Required work: An exact copy of each line below is needed, with no images in it.

╭─ Dataset excerpts

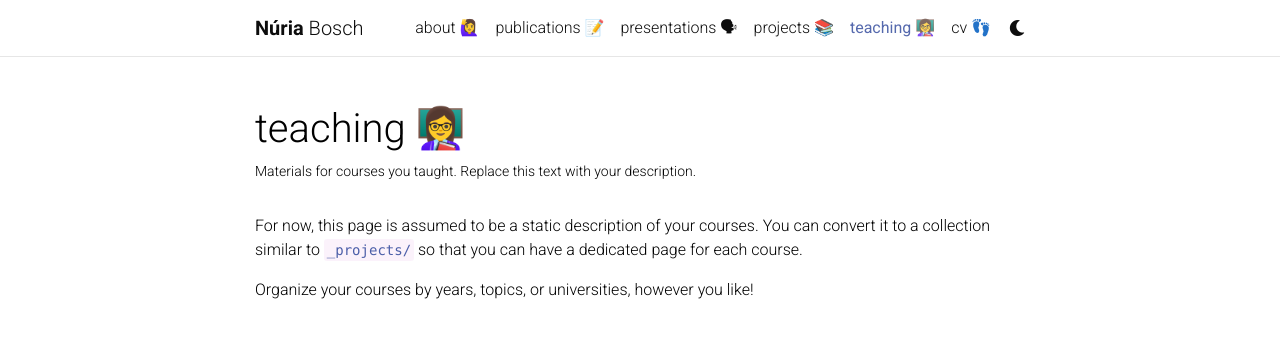
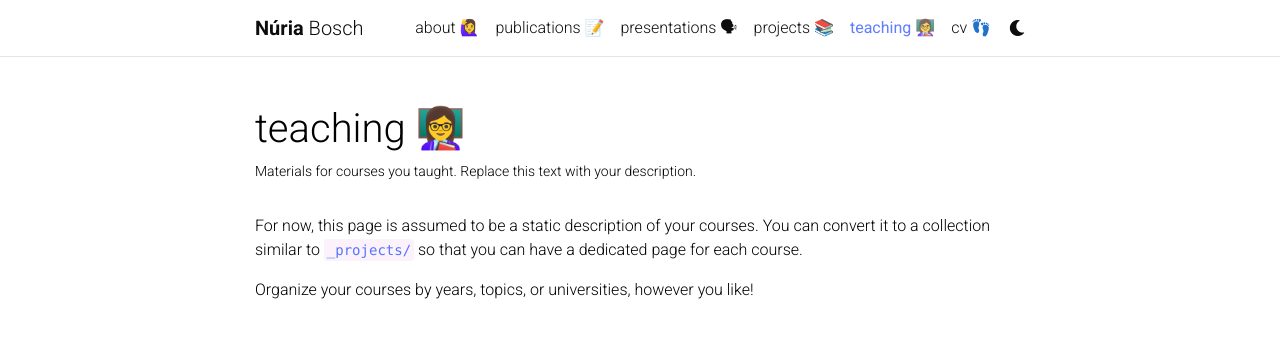
Before and after one commit to nuria-bosch/nuria-bosch.github.io, a Jekyll site: the page built from _pages/teaching.md, in a window 1280 px wide. Shown: the top 348 px of the page. Built offline with Jekyll 4.4.1, drawn with Linux system fonts in a browser that asks for light colours; comment, search, counter and statistics services are not loaded; a style sheet for code colours, icons or effects is not loaded.

Commit message:
Update _themes.scss

```diff
--- a/_sass/_themes.scss
+++ b/_sass/_themes.scss
@@ -7,8 +7,8 @@
   --global-code-bg-color: #{$code-bg-color-light};
   --global-text-color: #{$black-color};
   --global-text-color-light: #{$grey-color};
-  --global-theme-color: rgba(31,58,147,0.8);
-  --global-hover-color: rgba(31,58,147,0.8);
+  --global-theme-color: rgba(45,85,255,0.8);
+  --global-hover-color: rgba(45,85,255,0.8);
   --global-hover-text-color: #{$white-color};
   --global-footer-bg-color: #{$grey-color-dark};
   --global-footer-text-color: #{$grey-color-light};
```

╰─

Answer to this task:
Before and after one commit to nuria-bosch/nuria-bosch.github.io, a Jekyll site: the page built from _pages/teaching.md, in a window 1280 px wide. Shown: the top 348 px of the page. Built offline with Jekyll 4.4.1, drawn with Linux system fonts in a browser that asks for light colours; comment, search, counter and statistics services are not loaded; a style sheet for code colours, icons or effects is not loaded.

Commit message:
Update _themes.scss

```diff
--- a/_sass/_themes.scss
+++ b/_sass/_themes.scss
@@ -7,8 +7,8 @@
   --global-code-bg-color: #{$code-bg-color-light};
   --global-text-color: #{$black-color};
   --global-text-color-light: #{$grey-color};
-  --global-theme-color: rgba(31,58,147,0.8);
-  --global-hover-color: rgba(31,58,147,0.8);
+  --global-theme-color: rgba(45,85,255,0.8);
+  --global-hover-color: rgba(45,85,255,0.8);
   --global-hover-text-color: #{$white-color};
   --global-footer-bg-color: #{$grey-color-dark};
   --global-footer-text-color: #{$grey-color-light};
```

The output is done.